Cyprus parliament has voted to restructure the island’s banks, set up a “national solidarity fund”, and establish capital controls to prevent a bank run.
Efforts continue to reach consensus on other key issues such as levies on bank deposits.
Cypriot President Nicos Anastasiades is to hold talks in Brussels with the EU before Cyprus’s parliament reconvenes.
Cyprus needs to raise 5.8 billion euros ($7.5 billion) to qualify for a 10 billion-euro bailout.
On Friday, the Cypriot parliament passed a total of nine bills, covering three main elements of the rescue plan including:
- Restructuring of the banking sector, starting with the most troubled bank of all – Laiki (Popular) Bank, the country’s second largest
- The creation of a solidarity fund: nationalizing pension funds and other state assets
- The approval of capital controls to prevent large fund withdrawals out of Cyprus
Cyprus parliament has voted to restructure the island’s banks
The bank levy issue may come before parliament later in the weekend. A levy, possibly of around 15%, on all deposits over 100,000 euros, has been suggested.
The “solidarity fund” would allow the pooling of state assets for an emergency bond issue, reports the Reuters news agency.
These include future gas revenues and some pension funds – an idea that German Chancellor Angela Merkel has strongly condemned.
Under the bank restructuring, Cyprus’ troubled lenders will be split into so-called good and bad banks.
Before the series of much-delayed votes in an emergency session of parliament, the European Union, Germany and leading bankers all urged MPs to speedily pass the reforms.
Eurozone finance ministers have called a meeting on Sunday to discuss the Cyprus crisis.
The European Central Bank has given Cyprus until Monday to raise the bailout money, or it says it will cut off funds to the banks, meaning they would collapse, possibly pushing the country out of the eurozone.
The EU has postponed next week’s summit to discuss free trade with Japan, so European leaders can concentrate on trying to solve the Cyprus crisis.
Cyprus banks have been closed since Monday and many businesses are only taking payment in cash.
Spain’s decision to request a loan of up to 100 billion Euros ($125 billion) from eurozone funds to help shore up its struggling banks has won broad support.
The International Monetary Fund (IMF) said the bailout was big enough to restore credibility to Spain’s banks.
Washington welcomed the measure as a vital step towards the “financial union” of the eurozone.
The move was agreed during emergency talks between eurozone finance ministers on Saturday.
IMF managing director Christine Lagarde said the plan for Spain should provide “assurance that the financing needs of Spain’s banking system will be fully met”.
“I strongly welcome the statement by the Eurogroup, which complements the measures taken by the Spanish authorities in recent weeks to strengthen the banking system,” she said.
“The IMF stands ready, at the invitation of the Eurogroup members, to support the implementation and monitoring of this financial assistance through regular reporting.”

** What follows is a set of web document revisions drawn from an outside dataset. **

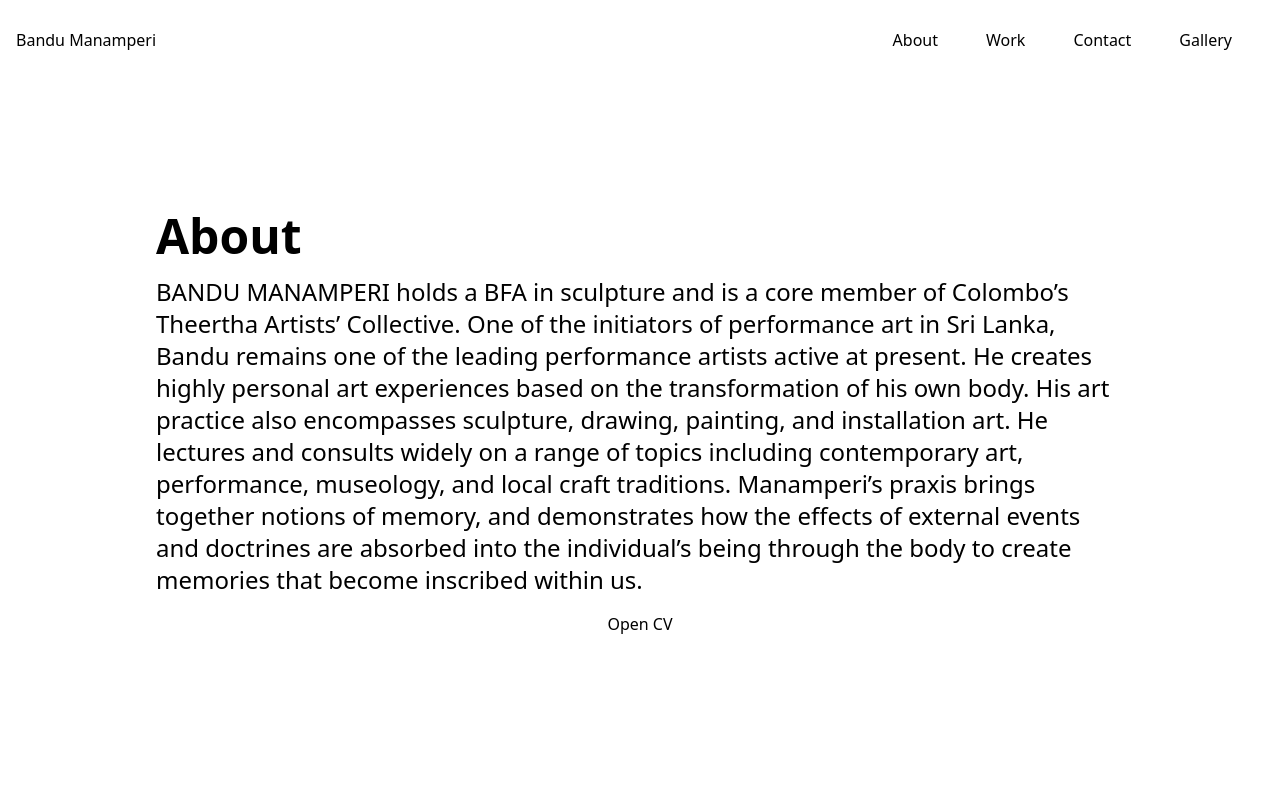
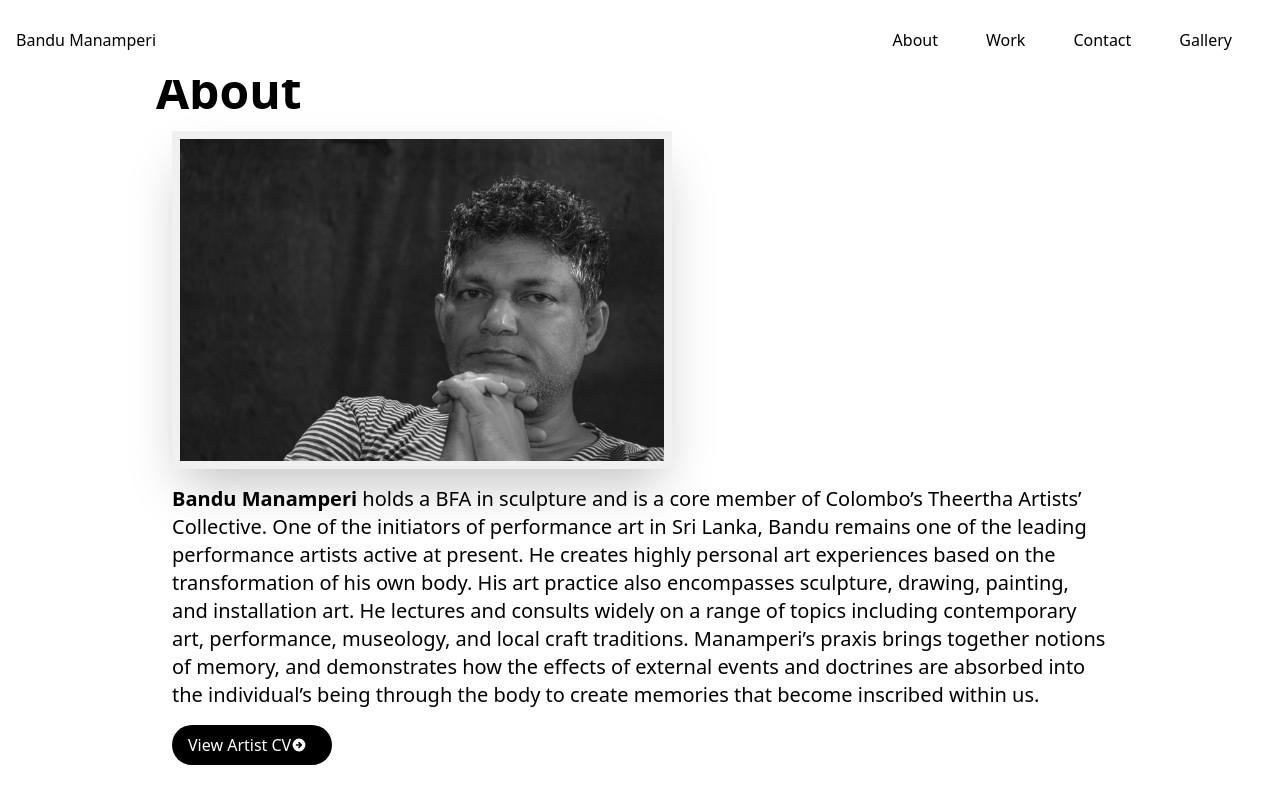
Before and after one commit to rashodkorala/bandumanamperi, a Next.js app: page / in a window 1280 px wide. Shown: the top 800 px of the page. Built offline with nearby package versions, Linux system fonts and the light colour scheme.

Commit message:
added porfile photo and artist cv button

```diff
--- a/src/Components/About.tsx
+++ b/src/Components/About.tsx
@@ -2,40 +2,61 @@ import React, { useState } from "react";
 import { HiArrowCircleLeft, HiArrowCircleRight } from "react-icons/hi";
 import ArtistCv from "./subComponents/ArtistCv";
 
+import Image from "next/image";
 type Props = {};
 
 const About = (props: Props) => {
+  const image = {
+    id: 1,
+    src: "/Assets/profile.jpeg",
+    span: "grayscale border-8 border-[#F0F0F0] shadow-2xl",
+    width: 500,
+    height: 1500,
+  };
   const [isPopupOpen, setIsPopupOpen] = useState(false);
   return (
     <div id="about" className="w-full h-screen bg-white ">
       <div className="max-w-[1000px] mx-auto px-4 flex flex-col justify-center h-full text-black xsm:px-5">
         <h1 className="font-bold text-3xl xsm:text-4xl sm:text-5xl">About</h1>
-        <div className="flex md:flex-col md:grid md:grid-cols-1 ">
-          <p className="py-4 text-[12px] xsm:text-md xl:text-2xl ">
-            BANDU MANAMPERI holds a BFA in sculpture and is a core member of
-            Colombo’s Theertha Artists’ Collective. One of the initiators of
-            performance art in Sri Lanka, Bandu remains one of the leading
-            performance artists active at present. He creates highly personal
-            art experiences based on the transformation of his own body. His art
-            practice also encompasses sculpture, drawing, painting, and
-            installation art. He lectures and consults widely on a range of
-            topics including contemporary art, performance, museology, and local
-            craft traditions. Manamperi’s praxis brings together notions of
-            memory, and demonstrates how the effects of external events and
-            doctrines are absorbed into the individual’s being through the body
-            to create memories that become inscribed within us.
+        <div className="flex flex-col p-4">
+          <div className="">
+            <Image
+              key={image.id}
+              src={image.src}
+              alt="image"
+              className={image.span}
+              width={image.width}
+              height={image.height}
+            />
+          </div>
+
+          <p className="py-4 text-[12px] xsm:text-md xl:text-xl text-left font-light ">
+            <strong className="font-bold">Bandu Manamperi</strong> holds a BFA
+            in sculpture and is a core member of Colombo’s Theertha Artists’
+            Collective. One of the initiators of performance art in Sri Lanka,
+            Bandu remains one of the leading performance artists active at
+            present. He creates highly personal art experiences based on the
+            transformation of his own body. His art practice also encompasses
+            sculpture, drawing, painting, and installation art. He lectures and
+            consults widely on a range of topics including contemporary art,
+            performance, museology, and local craft traditions. Manamperi’s
+            praxis brings together notions of memory, and demonstrates how the
+            effects of external events and doctrines are absorbed into the
+            individual’s being through the body to create memories that become
+            inscribed within us.
           </p>
+          <a
+            href="https://photosbyrashod.myportfolio.com"
+            target="_blank"
+            rel="noreferrer"
+            className="p-4 flex items-center text-md hover:scale-110 transition-all duration-1000 ease-in-out bg-black w-40 text-white rounded-[45px] px-4 py-2"
+          >
+            View Artist CV
+            <HiArrowCircleRight />
+          </a>
         </div>
-        {/* <a
-          href="https://photosbyrashod.myportfolio.com"
-          target="_blank"
-          rel="noreferrer"
-          className="flex items-center text-sm"
-        >
-          View Artist CV
-          <HiArrowCircleRight />
-        </a> */}
-        <button onClick={() => setIsPopupOpen(true)}>Open CV</button>
+
+        {/* <button onClick={() => setIsPopupOpen(true)}>Open CV</button> */}
       </div>
     </div>
   );
```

Spain's decision to request a loan of up to 100 billion Euros ($125 billion) from eurozone funds to help shore up its struggling banks has won broad support
US Treasury Secretary Timothy Geithner welcomed the latest moves as “important for the health of Spain’s economy and as concrete steps on the path to financial union, which is vital to the resilience of the euro area”.
France’s Finance Minister Pierre Moscovici said the deal would “contribute to restoring confidence in the eurozone”.
The president of the European Commission, Jose Manuel Barroso, said he was confident that through bank restructuring and other reforms, Spain could gradually regain the confidence of investors and create the conditions needed for sustainable growth and job creation.
Earlier, Spanish Economy Minister Luis de Guindos announced that his country would shortly make a formal request for assistance.
Luis de Guindos said the help would be for the financial system, not the economy as a whole.
“This is not a rescue,” he said.
He also said the aid would not come with new austerity measures attached to the economy. Spain has already imposed strict economic reforms in a bid to tackle its debt problems.
The loan will bolster Spain’s weakest banks, left with billions of Euros worth of bad loans following the collapse of a property boom and the recession that followed.
Some banks borrowed large amounts on the international markets to lend to developers and homebuyers, a riskier strategy than funding it with deposits from savings.
The exact amount that Spain will receive will be decided after the completion of two audits of its banks, due to be completed by the end of June.
The money will come from two funds created to help eurozone members in financial distress – the European Financial Stability Facility (EFSF) and the European Stability Mechanism (ESM), which enters into force next month.
Investors have recently demanded higher and higher costs to lend to Spain, making it too expensive for the country to borrow the money needed for a bank rescue from the markets.